  • Morris Alhale, Director, AlixPartners
  • Ari Lefkovits, Managing Director, Lazard
  • Frederic Levenson, Partner and Co-Head of Private Equity, McDermott Will & Emery
  • Zhe Zhao, Vice President, Oaktree Capital Management

In Depth

Key takeaways included:

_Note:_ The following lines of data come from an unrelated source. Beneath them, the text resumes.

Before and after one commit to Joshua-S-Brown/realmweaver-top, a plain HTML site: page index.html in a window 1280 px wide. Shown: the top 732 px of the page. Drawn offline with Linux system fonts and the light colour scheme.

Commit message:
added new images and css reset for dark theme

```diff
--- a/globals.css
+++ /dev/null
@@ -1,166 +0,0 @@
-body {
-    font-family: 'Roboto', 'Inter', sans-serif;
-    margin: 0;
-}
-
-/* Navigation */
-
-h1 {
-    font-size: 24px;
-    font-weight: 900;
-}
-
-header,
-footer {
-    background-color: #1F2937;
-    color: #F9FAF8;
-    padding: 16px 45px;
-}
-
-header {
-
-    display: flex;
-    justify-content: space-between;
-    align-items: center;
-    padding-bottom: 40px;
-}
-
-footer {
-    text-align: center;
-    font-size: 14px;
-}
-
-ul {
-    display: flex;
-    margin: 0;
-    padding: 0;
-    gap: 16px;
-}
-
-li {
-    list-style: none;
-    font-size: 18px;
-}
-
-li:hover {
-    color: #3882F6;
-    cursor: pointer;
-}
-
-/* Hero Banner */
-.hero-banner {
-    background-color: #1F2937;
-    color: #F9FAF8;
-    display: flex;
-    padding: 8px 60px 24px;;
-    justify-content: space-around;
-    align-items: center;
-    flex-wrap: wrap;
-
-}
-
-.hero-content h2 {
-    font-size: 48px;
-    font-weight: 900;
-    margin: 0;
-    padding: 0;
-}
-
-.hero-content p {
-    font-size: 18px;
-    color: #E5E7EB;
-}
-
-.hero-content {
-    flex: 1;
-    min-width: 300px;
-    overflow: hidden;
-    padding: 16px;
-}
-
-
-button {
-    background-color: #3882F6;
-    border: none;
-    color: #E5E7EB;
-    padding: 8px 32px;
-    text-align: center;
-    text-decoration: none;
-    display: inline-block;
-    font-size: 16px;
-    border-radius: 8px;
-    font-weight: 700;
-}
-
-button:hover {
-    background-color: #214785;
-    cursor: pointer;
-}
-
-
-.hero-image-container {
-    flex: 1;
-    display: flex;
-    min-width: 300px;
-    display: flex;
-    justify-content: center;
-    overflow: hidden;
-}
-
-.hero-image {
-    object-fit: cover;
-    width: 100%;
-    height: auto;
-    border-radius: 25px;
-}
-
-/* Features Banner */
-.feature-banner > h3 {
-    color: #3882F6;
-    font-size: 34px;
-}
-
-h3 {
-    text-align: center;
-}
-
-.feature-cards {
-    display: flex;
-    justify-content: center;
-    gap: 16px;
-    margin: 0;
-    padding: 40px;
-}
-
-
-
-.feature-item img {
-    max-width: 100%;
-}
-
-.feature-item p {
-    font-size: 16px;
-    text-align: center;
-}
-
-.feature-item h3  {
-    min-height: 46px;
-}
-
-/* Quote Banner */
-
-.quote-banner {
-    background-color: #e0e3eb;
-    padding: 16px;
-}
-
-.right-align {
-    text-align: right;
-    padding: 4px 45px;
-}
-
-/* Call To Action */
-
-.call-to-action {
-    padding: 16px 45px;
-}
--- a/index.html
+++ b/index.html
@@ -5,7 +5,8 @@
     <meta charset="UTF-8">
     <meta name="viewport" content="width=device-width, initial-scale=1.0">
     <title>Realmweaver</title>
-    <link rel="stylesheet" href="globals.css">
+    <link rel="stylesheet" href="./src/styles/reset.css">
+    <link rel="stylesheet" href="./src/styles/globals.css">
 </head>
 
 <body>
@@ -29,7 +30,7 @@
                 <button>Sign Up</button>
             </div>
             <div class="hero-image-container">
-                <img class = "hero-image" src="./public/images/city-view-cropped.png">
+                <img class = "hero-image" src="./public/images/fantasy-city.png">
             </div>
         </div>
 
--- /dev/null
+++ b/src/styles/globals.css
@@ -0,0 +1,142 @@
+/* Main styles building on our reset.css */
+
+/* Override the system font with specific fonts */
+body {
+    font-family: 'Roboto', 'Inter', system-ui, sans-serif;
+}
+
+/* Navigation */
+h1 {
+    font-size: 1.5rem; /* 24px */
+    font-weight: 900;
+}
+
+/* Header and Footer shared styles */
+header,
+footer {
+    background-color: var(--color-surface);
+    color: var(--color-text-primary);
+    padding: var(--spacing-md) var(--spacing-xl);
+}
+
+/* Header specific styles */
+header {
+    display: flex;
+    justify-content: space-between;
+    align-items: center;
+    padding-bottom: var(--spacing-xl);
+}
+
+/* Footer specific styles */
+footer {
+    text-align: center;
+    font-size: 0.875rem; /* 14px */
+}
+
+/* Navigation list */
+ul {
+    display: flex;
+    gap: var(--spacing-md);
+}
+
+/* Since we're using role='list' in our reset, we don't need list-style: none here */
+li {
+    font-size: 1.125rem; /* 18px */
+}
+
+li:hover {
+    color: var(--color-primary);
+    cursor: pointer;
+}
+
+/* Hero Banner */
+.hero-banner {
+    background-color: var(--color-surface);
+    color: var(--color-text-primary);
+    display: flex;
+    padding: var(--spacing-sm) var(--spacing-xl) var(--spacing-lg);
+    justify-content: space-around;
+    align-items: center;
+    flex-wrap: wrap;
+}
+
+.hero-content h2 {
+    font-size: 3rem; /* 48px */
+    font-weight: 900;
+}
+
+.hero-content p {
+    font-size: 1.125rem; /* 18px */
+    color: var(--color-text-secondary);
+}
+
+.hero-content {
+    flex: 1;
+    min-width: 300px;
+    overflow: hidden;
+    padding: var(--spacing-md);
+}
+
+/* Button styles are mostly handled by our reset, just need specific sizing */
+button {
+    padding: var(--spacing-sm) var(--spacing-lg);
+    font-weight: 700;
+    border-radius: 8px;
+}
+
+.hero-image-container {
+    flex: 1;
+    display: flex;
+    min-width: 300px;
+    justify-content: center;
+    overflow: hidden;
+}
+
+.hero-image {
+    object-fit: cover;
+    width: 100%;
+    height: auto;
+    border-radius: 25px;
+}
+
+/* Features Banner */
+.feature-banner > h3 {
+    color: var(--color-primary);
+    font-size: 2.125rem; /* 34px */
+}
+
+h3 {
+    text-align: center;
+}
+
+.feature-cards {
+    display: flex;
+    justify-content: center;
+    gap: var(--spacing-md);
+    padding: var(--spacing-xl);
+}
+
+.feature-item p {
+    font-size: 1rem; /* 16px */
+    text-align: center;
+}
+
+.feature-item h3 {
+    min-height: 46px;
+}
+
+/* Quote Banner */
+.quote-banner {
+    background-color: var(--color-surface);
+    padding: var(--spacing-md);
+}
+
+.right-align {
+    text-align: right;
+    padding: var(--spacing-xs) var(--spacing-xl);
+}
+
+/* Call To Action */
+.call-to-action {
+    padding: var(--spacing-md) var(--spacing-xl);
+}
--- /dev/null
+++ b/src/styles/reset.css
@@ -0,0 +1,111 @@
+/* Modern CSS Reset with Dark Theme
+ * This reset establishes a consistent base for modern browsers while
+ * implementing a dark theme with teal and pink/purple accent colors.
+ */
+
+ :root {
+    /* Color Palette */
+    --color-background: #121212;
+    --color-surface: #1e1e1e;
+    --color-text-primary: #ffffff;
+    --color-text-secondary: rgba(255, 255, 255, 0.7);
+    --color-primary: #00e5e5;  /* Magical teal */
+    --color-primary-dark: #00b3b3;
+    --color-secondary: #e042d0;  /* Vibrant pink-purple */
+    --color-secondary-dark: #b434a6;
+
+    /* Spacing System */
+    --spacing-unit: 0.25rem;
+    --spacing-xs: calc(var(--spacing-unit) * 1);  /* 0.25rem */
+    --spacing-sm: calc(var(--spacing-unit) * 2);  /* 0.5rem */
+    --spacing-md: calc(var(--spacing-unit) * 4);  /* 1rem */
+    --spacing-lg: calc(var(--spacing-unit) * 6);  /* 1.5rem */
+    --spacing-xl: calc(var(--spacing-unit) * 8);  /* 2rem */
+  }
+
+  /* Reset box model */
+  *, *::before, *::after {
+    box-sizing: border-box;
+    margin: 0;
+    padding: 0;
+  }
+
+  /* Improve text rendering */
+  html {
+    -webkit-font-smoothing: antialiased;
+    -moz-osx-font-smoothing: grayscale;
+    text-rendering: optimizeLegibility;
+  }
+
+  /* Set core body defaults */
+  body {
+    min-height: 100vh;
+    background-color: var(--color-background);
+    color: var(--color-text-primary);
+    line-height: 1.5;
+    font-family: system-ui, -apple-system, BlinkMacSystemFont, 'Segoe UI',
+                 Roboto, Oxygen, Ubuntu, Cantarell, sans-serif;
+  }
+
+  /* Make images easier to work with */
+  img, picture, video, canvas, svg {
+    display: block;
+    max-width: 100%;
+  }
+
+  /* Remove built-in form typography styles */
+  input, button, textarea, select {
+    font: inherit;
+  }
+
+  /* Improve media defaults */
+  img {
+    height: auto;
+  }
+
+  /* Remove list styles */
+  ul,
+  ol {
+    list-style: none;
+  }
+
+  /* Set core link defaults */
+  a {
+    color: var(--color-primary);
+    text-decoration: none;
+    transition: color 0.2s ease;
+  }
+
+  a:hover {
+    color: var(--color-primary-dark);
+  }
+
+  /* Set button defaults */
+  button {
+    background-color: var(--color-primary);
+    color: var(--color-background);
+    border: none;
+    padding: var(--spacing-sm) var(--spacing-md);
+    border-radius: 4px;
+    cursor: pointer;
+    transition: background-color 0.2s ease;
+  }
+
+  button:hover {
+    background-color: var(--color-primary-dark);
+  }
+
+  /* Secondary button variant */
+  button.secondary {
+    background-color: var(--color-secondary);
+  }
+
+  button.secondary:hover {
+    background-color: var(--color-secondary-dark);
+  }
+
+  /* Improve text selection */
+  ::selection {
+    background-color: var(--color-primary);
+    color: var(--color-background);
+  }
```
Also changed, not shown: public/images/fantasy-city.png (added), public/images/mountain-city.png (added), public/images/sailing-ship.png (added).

  1. The healthcare industry is currently experiencing various challenges and significant headwinds, including increased leverage, margin pressures and more than $20 billion of debt that will be due in the next three years. Due to these severe liquidity constraints, healthcare companies are looking for innovative ways to obtain additional capital, either from their existing lenders or from new financing sources in the market.
  2. Lenders have recently exhibited a renewed interest in providing additional capital to distressed healthcare companies, as long as there is a sufficient business justification for this “band-aid liquidity.” In other words, whether they are already involved with the distressed company or looking for a new potential investment opportunity, lenders want to understand how the additional capital will be used by the company. As such, transparency with any existing or potential lender about the intended uses for the requested funds is extremely important in order to maintain credibility and avoid issues obtaining financing in the future.
  3. There are different ways to take advantage of distressed opportunities in the healthcare industry, including by (1) implementing the transaction in court through a 363 sale or plan sponsor acquisition in Chapter 11 or (2) proceeding with the transaction out of court. The bankruptcy process provides certain benefits to a prospective buyer, including the ability to cherry-pick its desired assets, leave behind certain liabilities and select which contracts to assume or reject. However, investors are very aware that bankruptcy can be expensive and time-consuming. Developing a consensual deal structure with key constituents in advance of a Chapter 11 process can help minimize cost and time spent in bankruptcy, providing incentives for parties to “row in the same direction” and reach a consensus at the outset.
  4. In determining whether to invest in a distressed healthcare company, it is important to conduct sufficient diligence and analyze (1) existing and go-forward liquidity issues, as well as additional capital needs, (2) current liabilities and whether they can be disposed of, and (3) the company’s existing capital structure. Investors will want the restructured company to be successful on its own following the proposed transaction and “every dollar counts,” so understanding the company’s cash flow, liabilities and capital structure at the outset is essential. Additionally, healthcare is “a people business” at its core, and there is a certain standard of care that must be maintained regardless of how the transaction is implemented. As such, distressed investors must determine whether the company is able to maintain continuity of care for its patients both while the transaction is implemented and following consummation.
  5. It is critical for any potential investor to evaluate the distressed company’s existing management in order to determine whether to maintain the same team or bring in new management to fix existing issues. Analyzing how the company became distressed in the first place can facilitate this evaluation, including determining (1) whether there were missteps taken by current management, (2) whether current management can be trusted or properly incentivized to implement the proposed process successfully in good faith or (3) whether a new management team is necessary to facilitate the restructuring process.